use oil-based dressings and spreads on foods instead of those made from solid fats (e.g. butter, stick margarine, cream cheese)A Closer Look at Current Intakes and Recommended Shifts – 2015-2020 Dietary Guidelines | health.gov
A prominent piece of guidance is to reduce saturated fat intake to below 10% of consumed calories.
The challenge of these recommendations:
- The majority of saturated fat in the Standard American Diet (SAD) comes from processed/junk food
- The evidence that saturated fat is harmful is not clear, and it’s hard to be know the impact of saturated fat in the diet if it’s eaten the way presented above
Maybe better advice is to reduce intake of processed/junk food
These papers are relevant here.
- Just Read: US dietary guidelines: is saturated fat a nutrient of concern?
- Just Read: Saturated Fat: Part of a Healthy Diet
- Just Read: Saturated fat does not clog the arteries: coronary heart disease is a chronic inflammatory condition, the risk of which can be effectively reduced from healthy lifestyle interventions

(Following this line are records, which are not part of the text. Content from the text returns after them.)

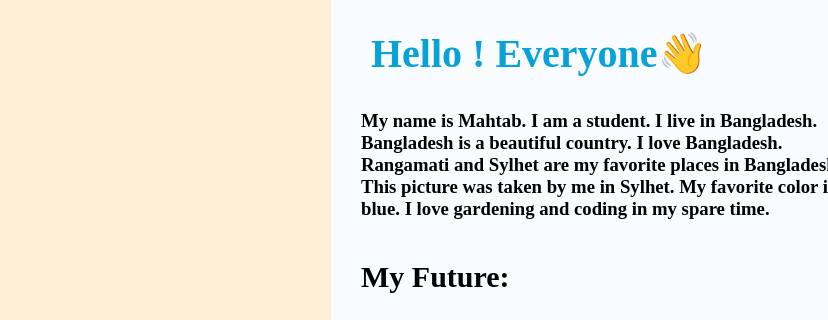
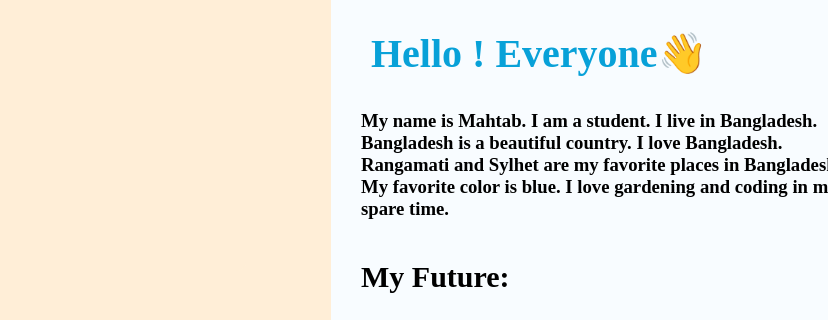
Before and after one commit to mdmahtabbuddin/My-website, a plain HTML site: page index.html in a window 1280 px wide. Shown: the part 167-487 px from the top of the page, 452-1280 px from the left. Drawn offline with Linux system fonts and the light colour scheme.

Commit message:
Update index.html

```diff
--- a/index.html
+++ b/index.html
@@ -19,7 +19,7 @@
         <h6>he</h6>
         <h1>Md Mahtab Uddin</h1>
         <h2>Hello ! Everyone👋</h2>
-        <h3>My name is Mahtab. I am a student. I live in Bangladesh. Bangladesh is a beautiful country. I love Bangladesh. Rangamati and Sylhet are my favorite places in Bangladesh. This picture was taken by me in Sylhet. My favorite color is blue. I love gardening and coding in my spare time.</h2>
+        <h3>My name is Mahtab. I am a student. I live in Bangladesh. Bangladesh is a beautiful country. I love Bangladesh. Rangamati and Sylhet are my favorite places in Bangladesh. My favorite color is blue. I love gardening and coding in my spare time.</h2>
         <h4>My Future:</h4>
         <h5>I don't know exactly what my future holds. But the work of time will be understood. That's not what Steve James said "Your time is limited, so don't use it living someone else's life."—Steve Jobs. Maria Edgeworth says,"If we take care of the moments, the years will take care of themselves."—Maria Edgeworth</h5>
 
```
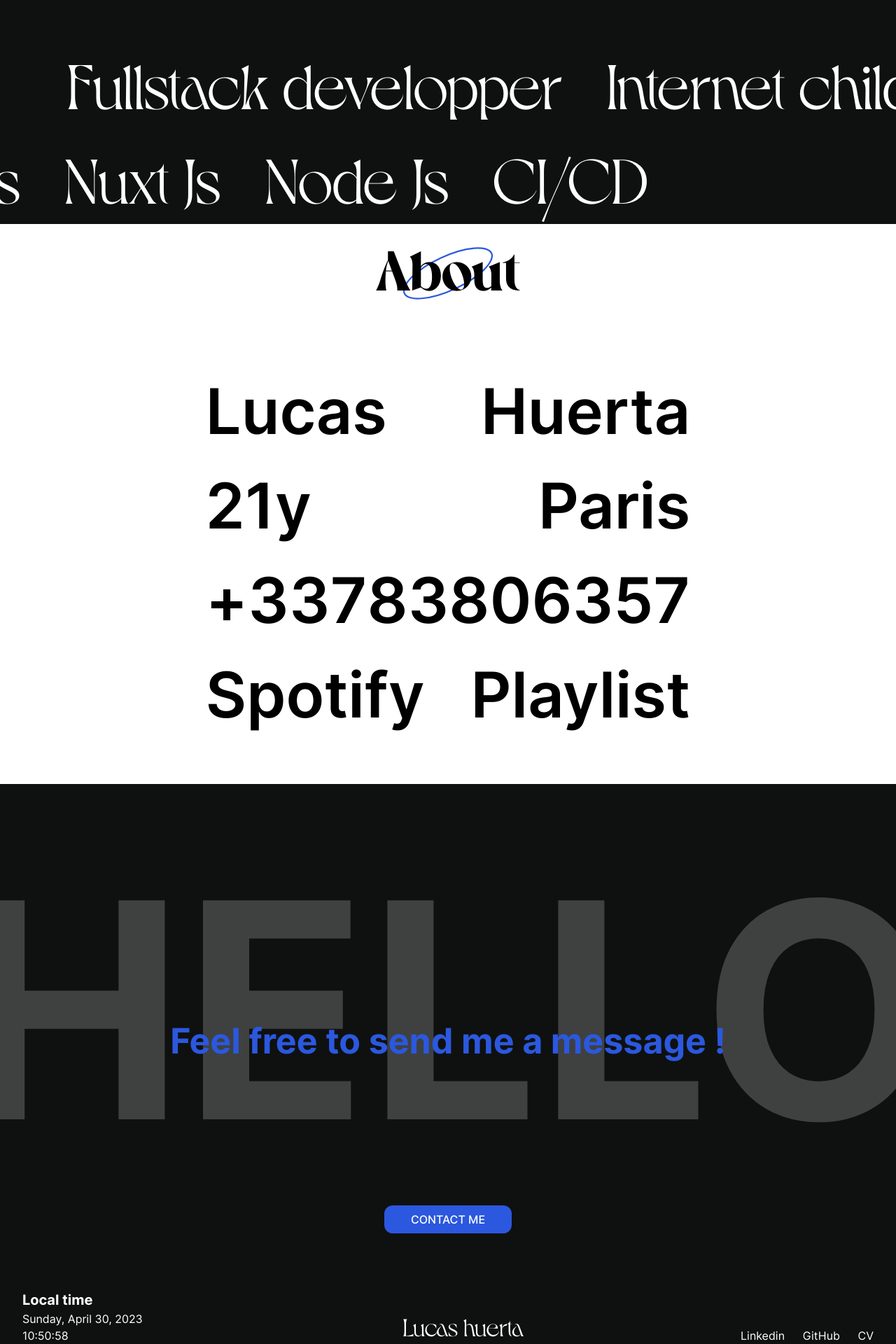
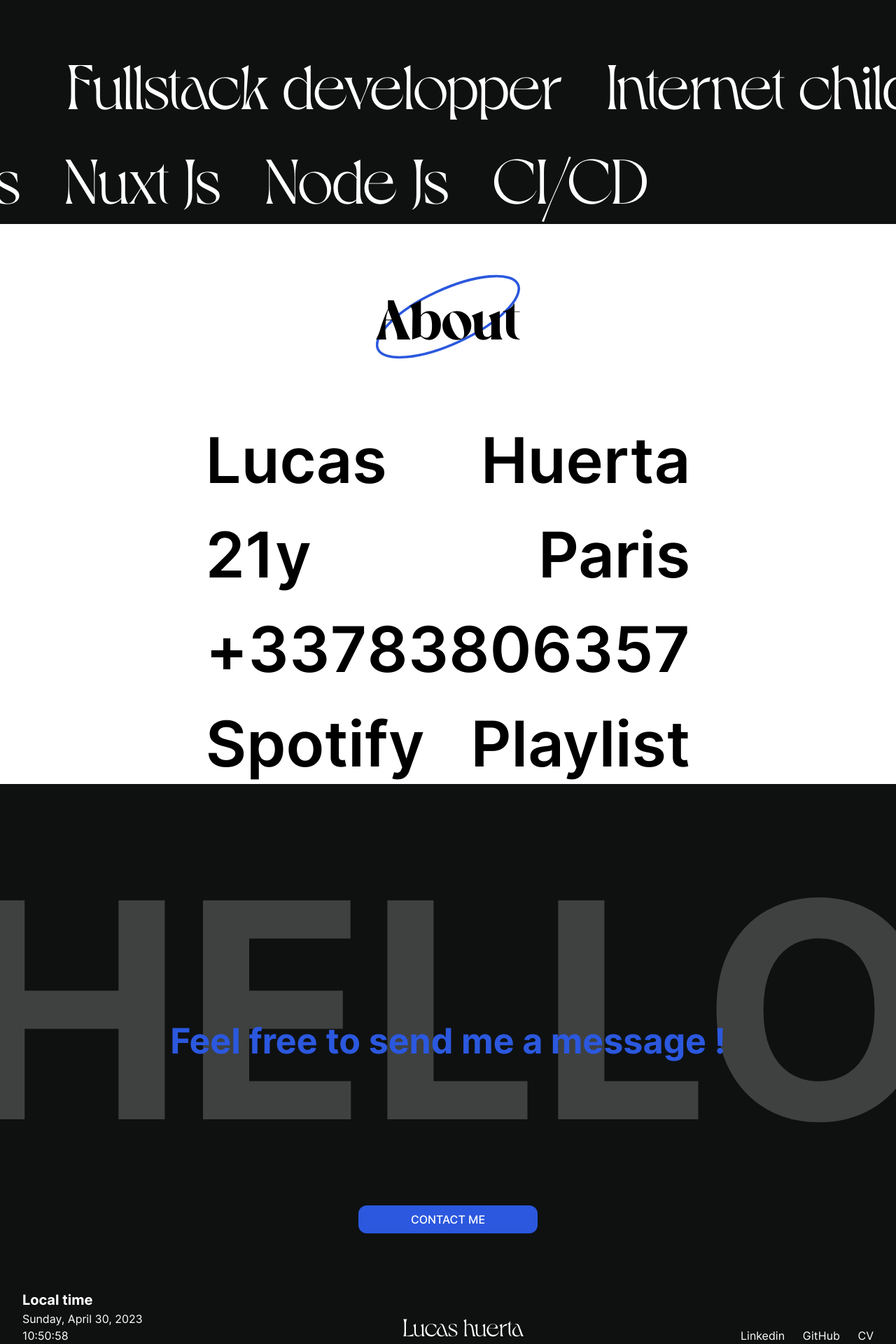
Before and after one commit to Lucas-Huerta/folio2023, a Vue app: page / in a window 1280 px wide. Shown: the part 1950-3870 px from the top of the page at 70% size. Built offline with nearby package versions, Linux system fonts and the light colour scheme.

Commit message:
[EDIT] fix some styles

```diff
--- a/src/App.vue
+++ b/src/App.vue
@@ -388,13 +388,16 @@ onMounted(async() => {
   min-height: 100vh;
   max-height: 100vh;
   transition: all 0.3s linear;
+  display: flex;
+  flex-direction: column;
+  align-items: center;
+  justify-content: center;
 }
 
 .wrapper-infos h3{
  font-family: "Dahlia";
  text-align: center;
  font-size: 80px;
- margin-top: 0;
 }
 
 .container-titleInfos{
@@ -404,10 +407,10 @@ onMounted(async() => {
 
 .container-titleInfos svg{
   position: absolute;
-  top: -25%;
+  top: 15%;
   left: 50%;
   transform: translateX(-50%);
-  width: 10%;
+  width: 100%;
   z-index: -1;
 }
 
@@ -519,7 +522,9 @@ footer{
 }
 
 .container-contact{
-  padding: 1vh 3vw;
+  /* padding: 1% 5%; */
+  width: 20%;
+  height: 5vh;
   background-color: var(--active-color);
   border-radius: 12px;
   text-transform: uppercase;
@@ -527,25 +532,27 @@ footer{
   transition: all 0.2s linear;
   color: white;
   font-weight: 500;
-  min-width: max-content;
-  max-width: max-content;
+  display: flex;
+  flex-direction: row;
+  align-items: center;
+  justify-content: center;
+  transition: all 0.2s linear;
+}
+
+.container-contact::before{
+  content: "-->";
+  opacity: 0;
 }
 
 .container-contact::after{
   content: "-->";
-  display: none;
+  opacity: 0;
   transition: all 0.2s linear;
 }
 
-.container-contact:hover{
-  display: flex;
-  flex-direction: row;
-  transition: all 0.2s linear;
-  gap: 2vw;
-}
-
 .container-contact:hover::after{
-  display: flex;
+  opacity: 1;
+  margin-left: 10%;
 }
 
 .rs{
```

- See: Saturated fats: do they cause heart disease? — The Nutrition Coalition
Happy to answer questions in the comments.